***@spe&ar&c.xs4all.nl &=n http://home.hccnet.nl/a.w.m.van.der.horst
Paul Rubin
2020-09-24 17:02:16 UTC
Permalink
Post by none) (albert
My guess is that the brackets '(' and ')' are on the list. I
experimented and found that '"' can't be used without the escape.
Welcome to GNU CLISP 2.49.92 (2018-02-18) <http://clisp.org/>
[1]> '|(((((|
|(((((|

works for me. Similarly |||||.
Post by none) (albert
Post by Tom Russ
This gives you a lot of freedom, so it is actually legal to have lisp
identifiers that have whitespace, including linebreaks, in them. But
it would be a bad idea to actually do that.
Certainly in handwritten code that could be pretty strange. In machine
generated code such as something created inside a macro expansion, maybe
it could be ok.
Post by none) (albert
"clisp is an implementation of ANSI[38] standard."
Now I can read either that standard (terrifying) or books about that
standard.
I'm not sure that reading CLTL2 or the CL hyperspec is much different
from reading the standard.
Post by none) (albert
The explanation about identifiers is useful in its own right, but
I'm worried about what might happen around "macro's" or "hygienic macro's".
(That may be just the fear for the unknown.)
Unless I'm mistaken, CL doesn't have hygienic macros. Figuring out how
to do them is part of why it took so long to add macros to Scheme.
Paul Rubin
2020-09-24 17:11:43 UTC
Permalink
Post by Paul Rubin
works for me. Similarly |||||.
That was supposed to say: Similarly )))))
Sorry for any confusion.
paul wallich
2020-09-23 15:25:19 UTC
Permalink
Post by Manfred Bergmann
Post by paul wallich
Post by Manfred Bergmann
Post by Madhu
Post by Manfred Bergmann
A standardization might be helpful, with reference implementations.
But how would this work?

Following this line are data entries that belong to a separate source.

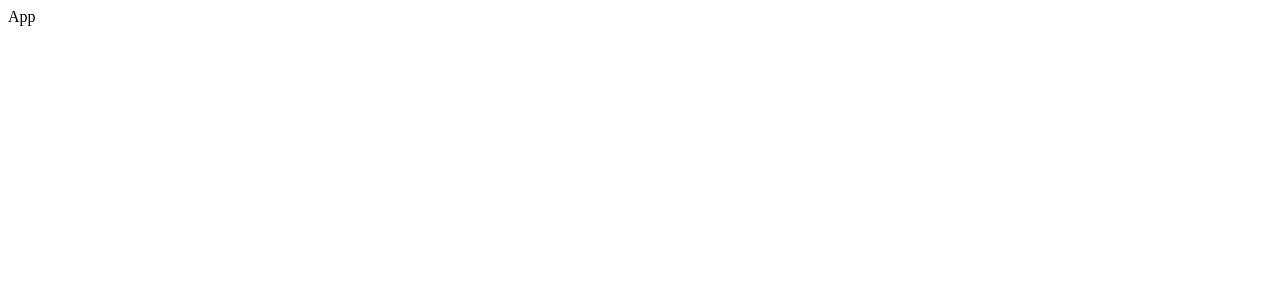
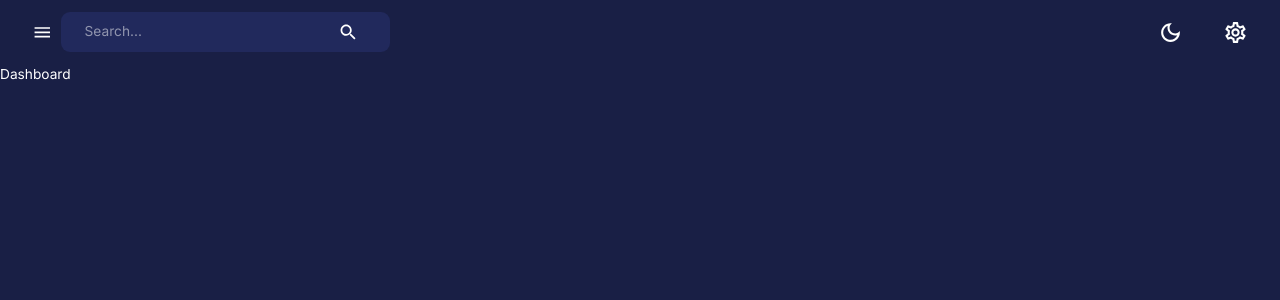
Before and after one commit to kerimov528/fullstack-projects, a React (Create React App) app in the folder admin-dashboard/client/: page /dashboard in a window 1280 px wide. Shown: the top 300 px of the page. Built offline with nearby package versions, Linux system fonts and the light colour scheme.

Commit message:
Navbar Section Completed

```diff
--- a/admin-dashboard/client/package.json
+++ b/admin-dashboard/client/package.json
@@ -22,6 +22,7 @@
     "react-redux": "^8.0.5",
     "react-router-dom": "^6.10.0",
     "react-scripts": "5.0.1",
+    "sass": "^1.62.0",
     "web-vitals": "^2.1.4"
   },
   "scripts": {
--- a/admin-dashboard/client/src/App.js
+++ b/admin-dashboard/client/src/App.js
@@ -1,7 +1,28 @@
+import { CssBaseline, ThemeProvider } from "@mui/material";
+import { createTheme } from '@mui/material/styles'
+import { useMemo } from "react";
+import { useSelector } from "react-redux";
+import { BrowserRouter, Routes, Route, Navigate } from "react-router-dom";
+import { themeSettings } from 'theme'
+import Layout from 'scenes/layout'
+import Dashboard from "scenes/dashboard";
+
 function App() {
+  const mode = useSelector((state) => state.global.mode)
+  const theme = useMemo(() => createTheme(themeSettings(mode)), [mode])
   return (
-    <div className="App">
-      App
+    <div className="app">
+      <BrowserRouter>
+        <ThemeProvider theme={theme}>
+          <CssBaseline />
+          <Routes>
+            <Route element={<Layout />}>
+              <Route path="/" element={<Navigate to='/dashboard' replace />} />
+              <Route path="/dashboard" element={<Dashboard />} />
+            </Route>
+          </Routes>
+        </ThemeProvider>
+      </BrowserRouter>
     </div>
   );
 }
--- /dev/null
+++ b/admin-dashboard/client/src/app/store.js
@@ -0,0 +1,10 @@
+import { configureStore } from '@reduxjs/toolkit'
+import globalReducer from 'feature'
+
+const store = configureStore({
+    reducer: {
+        global: globalReducer,
+    }
+})
+
+export default store
--- /dev/null
+++ b/admin-dashboard/client/src/components/FlexBetween.jsx
@@ -0,0 +1,10 @@
+import { Box } from "@mui/material";
+import { styled } from '@mui/system'
+
+const FlexBetween = styled(Box)({
+    display: 'flex',
+    justifyContent: 'space-between',
+    alignItems: 'center'
+})
+
+export default FlexBetween
--- /dev/null
+++ b/admin-dashboard/client/src/components/Navbar.jsx
@@ -0,0 +1,52 @@
+import React from 'react'
+import { LightModeOutlined, DarkModeOutlined, Menu as MenuIcon, Search, SettingsOutlined, ArrowDropDownOutlined } from '@mui/icons-material'
+import { useDispatch } from 'react-redux'
+import FlexBetween from './FlexBetween'
+import { setMode } from 'feature'
+import { AppBar, IconButton, InputBase, Toolbar, useTheme } from '@mui/material'
+
+
+const Navbar = () => {
+    const dispatch = useDispatch()
+    const theme = useTheme()
+    return (
+        <AppBar sx={{ position: 'static', background: 'none', boxShadow: 'none' }}>
+            <Toolbar sx={{ justifyContent: 'space-between' }} >
+                {/* LEft Side  */}
+                <FlexBetween>
+                    <IconButton onClick={() => console.log('open/close')} >
+                        <MenuIcon />
+                    </IconButton>
+                    <FlexBetween
+                        backgroundColor={theme.palette.background.alt}
+                        borderRadius='9px'
+                        gap='3rem'
+                        p='0.1rem 1.5rem'
+                    >
+                        <InputBase placeholder='Search...' />
+                        <IconButton>
+                            <Search />
+                        </IconButton>
+                    </FlexBetween>
+                </FlexBetween>
+
+                {/* Right Side  */}
+
+                <FlexBetween gap='1.5rem'>
+                    <IconButton onClick={() => dispatch(setMode())}>
+                        {theme.palette.mode === 'dark' ? (
+                            <DarkModeOutlined sx={{ fontSize: '25px' }} />
+                        ) : (
+                            <LightModeOutlined sx={{ fontSize: '25px' }} />
+                        )}
+                    </IconButton>
+                    <IconButton>
+                        <SettingsOutlined sx={{ fontSize: '25px' }} />
+                    </IconButton>
+                </FlexBetween>
+            </Toolbar>
+        </AppBar>
+    )
+}
+
+export default Navbar
--- /dev/null
+++ b/admin-dashboard/client/src/feature/index.js
@@ -0,0 +1,19 @@
+import { createSlice } from '@reduxjs/toolkit'
+
+const initialState = {
+    mode: 'dark'
+}
+
+export const globalSlice = createSlice({
+    name: 'gloabal',
+    initialState,
+    reducers: {
+        setMode: (state) => {
+            state.mode = state.mode === 'dark' ? 'light' : 'dark'
+        }
+    }
+})
+
+export const { setMode } = globalSlice.actions
+
+export default globalSlice.reducer
--- a/admin-dashboard/client/src/index.js
+++ b/admin-dashboard/client/src/index.js
@@ -1,10 +1,15 @@
 import React from 'react';
 import ReactDOM from 'react-dom/client';
 import App from './App';
+import './index.scss'
+import { Provider } from 'react-redux'
+import store from 'app/store'
 
 const root = ReactDOM.createRoot(document.getElementById('root'));
 root.render(
   <React.StrictMode>
-    <App />
+    <Provider store={store}>
+      <App />
+    </Provider>
   </React.StrictMode>
 );
--- /dev/null
+++ b/admin-dashboard/client/src/index.scss
@@ -0,0 +1,8 @@
+@import url("https://fonts.googleapis.com/css2?family=Cinzel&family=Dancing+Script:wght@700&family=Inter:wght@400;600;700&family=Montserrat:wght@300;400;500;700&display=swap");
+
+
+html, body, #root, .app {
+    height: 100%;
+    width: 100%;
+    font-family: "Inter", sans-serif;
+}
--- /dev/null
+++ b/admin-dashboard/client/src/scenes/dashboard/index.jsx
@@ -0,0 +1,9 @@
+import React from 'react'
+
+const Dashboard = () => {
+    return (
+        <div>Dashboard</div>
+    )
+}
+
+export default Dashboard
--- /dev/null
+++ b/admin-dashboard/client/src/scenes/layout/index.jsx
@@ -0,0 +1,17 @@
+import { Box } from '@mui/material'
+import Navbar from 'components/Navbar'
+import React from 'react'
+import { Outlet } from 'react-router-dom'
+
+const Layout = () => {
+    return (
+        <Box width='100%' height='100%'>
+            <Box>
+                <Navbar />
+                <Outlet />
+            </Box>
+        </Box>
+    )
+}
+
+export default Layout
--- /dev/null
+++ b/admin-dashboard/client/src/theme.js
@@ -0,0 +1,139 @@
+// color design tokens export
+export const tokensDark = {
+    grey: {
+        0: "#ffffff", // manually adjusted
+        10: "#f6f6f6", // manually adjusted
+        50: "#f0f0f0", // manually adjusted
+        100: "#e0e0e0",
+        200: "#c2c2c2",
+        300: "#a3a3a3",
+        400: "#858585",
+        500: "#666666",
+        600: "#525252",
+        700: "#3d3d3d",
+        800: "#292929",
+        900: "#141414",
+        1000: "#000000", // manually adjusted
+    },
+    primary: {
+        // blue
+        100: "#d3d4de",
+        200: "#a6a9be",
+        300: "#7a7f9d",
+        400: "#4d547d",
+        500: "#21295c",
+        600: "#191F45", // manually adjusted
+        700: "#141937",
+        800: "#0d1025",
+        900: "#070812",
+    },
+    secondary: {
+        // yellow
+        50: "#f0f0f0", // manually adjusted
+        100: "#fff6e0",
+        200: "#ffedc2",
+        300: "#ffe3a3",
+        400: "#ffda85",
+        500: "#ffd166",
+        600: "#cca752",
+        700: "#997d3d",
+        800: "#665429",
+        900: "#332a14",
+    },
+};
+
+// function that reverses the color palette
+function reverseTokens(tokensDark) {
+    const reversedTokens = {};
+    Object.entries(tokensDark).forEach(([key, val]) => {
+        const keys = Object.keys(val);
+        const values = Object.values(val);
+        const length = keys.length;
+        const reversedObj = {};
+        for (let i = 0; i < length; i++) {
+            reversedObj[keys[i]] = values[length - i - 1];
+        }
+        reversedTokens[key] = reversedObj;
+    });
+    return reversedTokens;
+}
+export const tokensLight = reverseTokens(tokensDark);
+
+// mui theme settings
+export const themeSettings = (mode) => {
+    return {
+        palette: {
+            mode: mode,
+            ...(mode === "dark"
+                ? {
+                    // palette values for dark mode
+                    primary: {
+                        ...tokensDark.primary,
+                        main: tokensDark.primary[400],
+                        light: tokensDark.primary[400],
+                    },
+                    secondary: {
+                        ...tokensDark.secondary,
+                        main: tokensDark.secondary[300],
+                    },
+                    neutral: {
+                        ...tokensDark.grey,
+                        main: tokensDark.grey[500],
+                    },
+                    background: {
+                        default: tokensDark.primary[600],
+                        alt: tokensDark.primary[500],
+                    },
+                }
+                : {
+                    // palette values for light mode
+                    primary: {
+                        ...tokensLight.primary,
+                        main: tokensDark.grey[50],
+                        light: tokensDark.grey[100],
+                    },
+                    secondary: {
+                        ...tokensLight.secondary,
+                        main: tokensDark.secondary[600],
+                        light: tokensDark.secondary[700],
+                    },
+                    neutral: {
+                        ...tokensLight.grey,
+                        main: tokensDark.grey[500],
+                    },
+                    background: {
+                        default: tokensDark.grey[0],
+                        alt: tokensDark.grey[50],
+                    },
+                }),
+        },
+        typography: {
+            fontFamily: ["Inter", "sans-serif"].join(","),
+            fontSize: 12,
+            h1: {
+                fontFamily: ["Inter", "sans-serif"].join(","),
+                fontSize: 40,
+            },
+            h2: {
+                fontFamily: ["Inter", "sans-serif"].join(","),
+                fontSize: 32,
+            },
+            h3: {
+                fontFamily: ["Inter", "sans-serif"].join(","),
+                fontSize: 24,
+            },
+            h4: {
+                fontFamily: ["Inter", "sans-serif"].join(","),
+                fontSize: 20,
+            },
+            h5: {
+                fontFamily: ["Inter", "sans-serif"].join(","),
+                fontSize: 16,
+            },
+            h6: {
+                fontFamily: ["Inter", "sans-serif"].join(","),
+                fontSize: 14,
+            },
+        },
+    };
+};
```
Also changed, not shown: 2 other files (tests, documents, lock files or other folders).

Who can create a new standard?
The meaning of the word 'standard' has changed significantly from the
time of X3J13. Google (and other silicon valley capital setups) create
standards and pushes them through its paid "peers" even before they
publish a single implementation but nevertheless ensure the monopoly
I probably meant in regards to CL.
Who would be in charge of such a thing, to create a new standard?
I would think all the CL implementation implementers (SBCL, CCL, LispWorks, etc.) should all be in that boat?
If there can be something agreed upon, than that's a new standard I'd guess.
This is the other part of the conundrum: you're asking dozens/hundreds
I didn't ask for that. :)
Sorry, that was the generic "you". (_man_ in german, _on_ in french,
more or less. _one_ in a formalistic version of english that almost no
one uses.)
Post by Manfred Bergmann
I was just asking how a new 'standard' could actually be defined, and who would do that.
The original people who defined the standard are probably not around anymore (I mean in Common Lisp land).
Post by paul wallich
of people with fulltime jobs already to either volunteer or be funded by
their companies to spend time hashing out every niggling detail of the
new language and then to create one or more implementations that people
may or may not use.
Some of the 'asked' standard additions are already implemented: threads, sockets
Oh, yes. Some/many of them in more than one way (which means that a
standards committee has to pick one, or pick something that's not quite
any existing implementation, or write a mealy-mouthed standard that
allows all of the more important implementations to claim they conform.)
And then handle the details of incorporating it officially into the
language instead of unofficially...
Post by Manfred Bergmann
Post by paul wallich
If I were king, I would probably focus first on documentation. Every
package/library should have full descriptions and worked-out examples
rather than just "read the source". That would let people in more
easily, and it would also make it clearer where the gaps are that need
That's what I also had pointed out.
That's one of the greatest barriers for beginners.
So there should be a consistent, non-geeky, modern looking,
documentation 'page' (maybe a web page or portal next to https://common-lisp.net)
that covers the language functions and quicklisp libraries.
I wouldn't even care if it didn't look particularly modern as long as it
was all there. On the few occasions when I still use Lisp, I spend way
too much time reading the hyperspec with my language lawyer hat on.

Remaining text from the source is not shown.